Exports of Fresh Produce to China Are About to Get Really Big

China’s second largest ecommerce company, JD.com, just invested US$70 million in an importer of fresh produce, FruitDay. FruitDay is one of many firms seeking to deliver fresh fruit and vegetables to China’s middle class.  They claim to deliver in up to 300 cities, but the vast majority of sales probably come from less than 10 cities.

One reason for this is differing income levels across cities, but more importantly is the lack of cold chain infrastructure across China.  Modern cold storage facilities are expensive and until recently few companies were willing to pay for it.

Today the cost of land is so high in many cities that it can be impossible to create a winning business plan for cold storage facilities.  Similar problems arise for operators of cold storage trucks.  These are problems that will be solved, even if it involves local government subsidizing land used for cold storage facilities.   I expect that the Shanghai Free Trade Zone will soon host a few of these facilities.

Imported = Safe

Chinese consumers associate imported fruit and vegetables with safety and quality, as they do with imported milk.  This creates a willingness to pay a premium.  Additionally, consumers have less trust in what they buy in a store, believing that produce has passed through multiple distributors to get to the store. And so even if it was high quality originally, it may have been diluted or mixed with lower quality produce somewhere along the way.

Buying Directly Online Makes Consumers More Comfortable

Buying online directly from the importer and having produce delivered direct to the home by the importer gives greater comfort that the produce is what it says on the packet (and if it turns out not to be the case, there is at least a single company to go after).  Demand ranges from traditional apples to cherries, avocados and kiwis. This is good news for many farmers outside China.

Expect Chinese Investment in Overseas Farms

Producers of fruits and vegetables can expect to see rapidly growing demand for a wide range of their output.  As usual this will likely be accompanied by large flows of Chinese capital to invest in farms. I see this today in countries ranging from Chile, to the United States and to many parts of South East Asia.  I have not seen it, but it would not surprise me if we see agricultural exports from Japan to China growing fast also, given the Chinese middle class fascination with the quality of all things Japanese.

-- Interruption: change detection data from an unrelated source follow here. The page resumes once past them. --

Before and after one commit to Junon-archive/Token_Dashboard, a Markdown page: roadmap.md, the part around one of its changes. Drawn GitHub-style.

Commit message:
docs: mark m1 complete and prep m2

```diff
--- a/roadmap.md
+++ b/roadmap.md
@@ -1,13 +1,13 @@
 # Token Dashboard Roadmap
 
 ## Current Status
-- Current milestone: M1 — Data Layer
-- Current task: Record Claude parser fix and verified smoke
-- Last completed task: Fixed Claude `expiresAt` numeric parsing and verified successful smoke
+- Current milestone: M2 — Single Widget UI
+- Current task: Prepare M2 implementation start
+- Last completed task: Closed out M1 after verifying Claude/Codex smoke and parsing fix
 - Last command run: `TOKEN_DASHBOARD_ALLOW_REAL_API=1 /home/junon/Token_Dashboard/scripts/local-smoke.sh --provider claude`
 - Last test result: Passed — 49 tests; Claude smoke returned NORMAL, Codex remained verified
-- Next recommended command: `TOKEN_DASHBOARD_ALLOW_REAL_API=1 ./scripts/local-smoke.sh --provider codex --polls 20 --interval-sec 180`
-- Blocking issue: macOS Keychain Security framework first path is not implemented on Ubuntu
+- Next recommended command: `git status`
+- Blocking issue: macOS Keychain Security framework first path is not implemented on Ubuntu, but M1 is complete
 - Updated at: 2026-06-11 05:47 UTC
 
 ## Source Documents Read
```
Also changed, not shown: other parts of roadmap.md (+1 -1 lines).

Greater international competition will directly or indirectly lead to greater consolidation, investment in domestic agriculture, and an acceleration in raising standards. This will be good news for international cold storage logistics service providers, both by air and ship.  It’s also good news for governments that subsidize their farmers – there should be less need to do so.  And finally, it’ll be good news for the Chinese government that wants the domestic agricultural industry to shape up and improve its quality and safety.

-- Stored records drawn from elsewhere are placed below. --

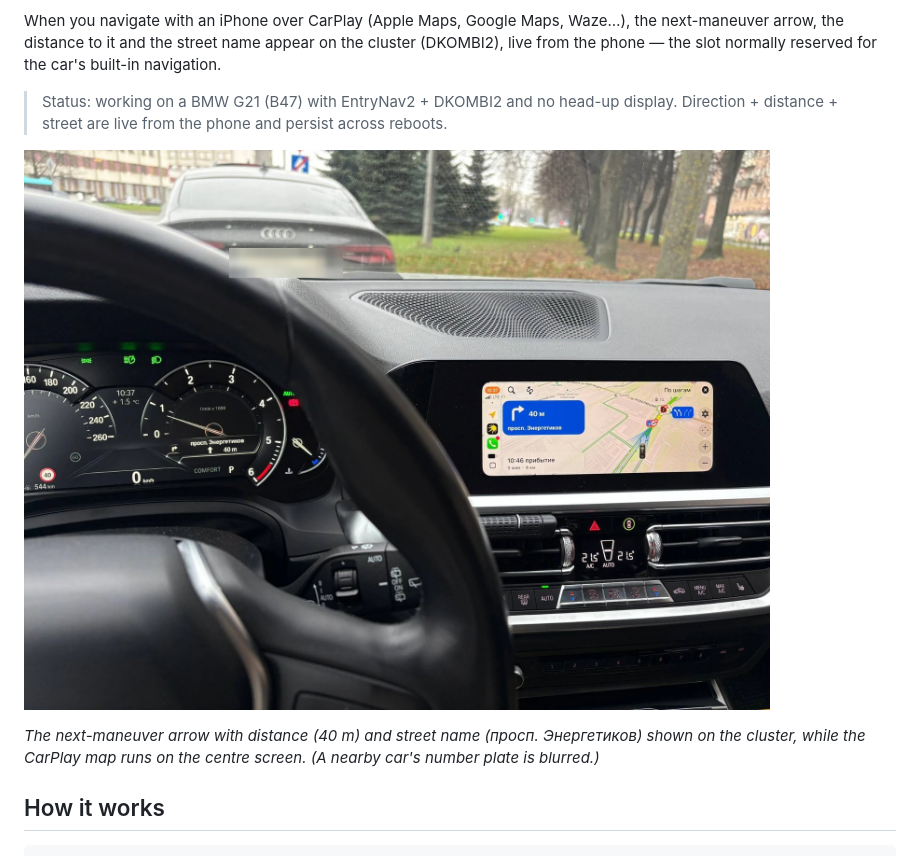
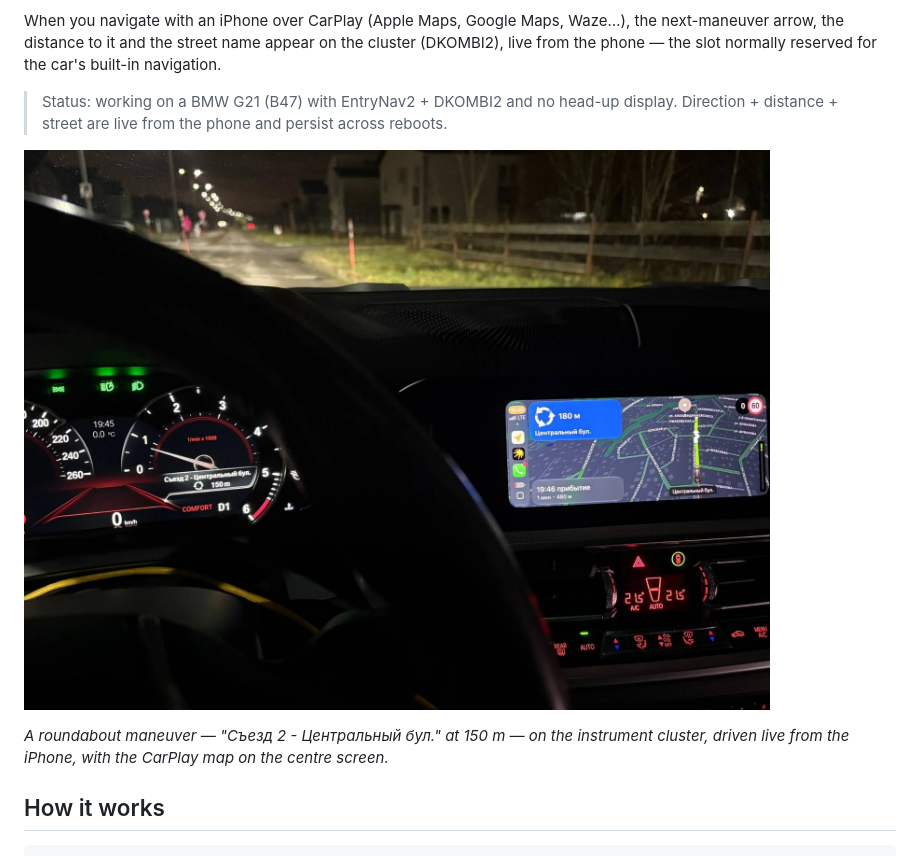
Before and after one commit to nivanikov/EntryNav2-CarPlay-Cluster, a Markdown page: README.md, the part around the change. Rendered like a GitHub page; pictures changed too: docs/media/cluster-demo.jpg.

Commit message:
docs: v0.2.0 release photos (roundabout exit on the cluster)
New hero + closeup from the car: a roundabout maneuver "Съезд 2 - Центральный бул."
at 150 m on the instrument cluster, with the CarPlay map on the centre screen --
showing the corrected maneuver mapping, the Russian exit label and no stale
secondary arrow.

Co-Authored-By: Claude Opus 4.8 <noreply@anthropic.com>

```diff
--- a/README.md
+++ b/README.md
@@ -12,8 +12,8 @@ car's built-in navigation.
 
 ![CarPlay maneuver arrow on the EntryNav2 instrument cluster](docs/media/cluster-demo.jpg)
 
-*The next-maneuver arrow with distance (40 m) and street name (просп. Энергетиков) shown on the cluster, while the
-CarPlay map runs on the centre screen. (A nearby car's number plate is blurred.)*
+*A roundabout maneuver — "Съезд 2 - Центральный бул." at 150 m — on the instrument cluster, driven live from the
+iPhone, with the CarPlay map on the centre screen.*
 
 ## How it works
 
```
Also changed, not shown: docs/media/cluster-closeup.jpg.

Foreign Affairs Advisor

Mr. Thomas Phillips

Mr. Thomas Phillips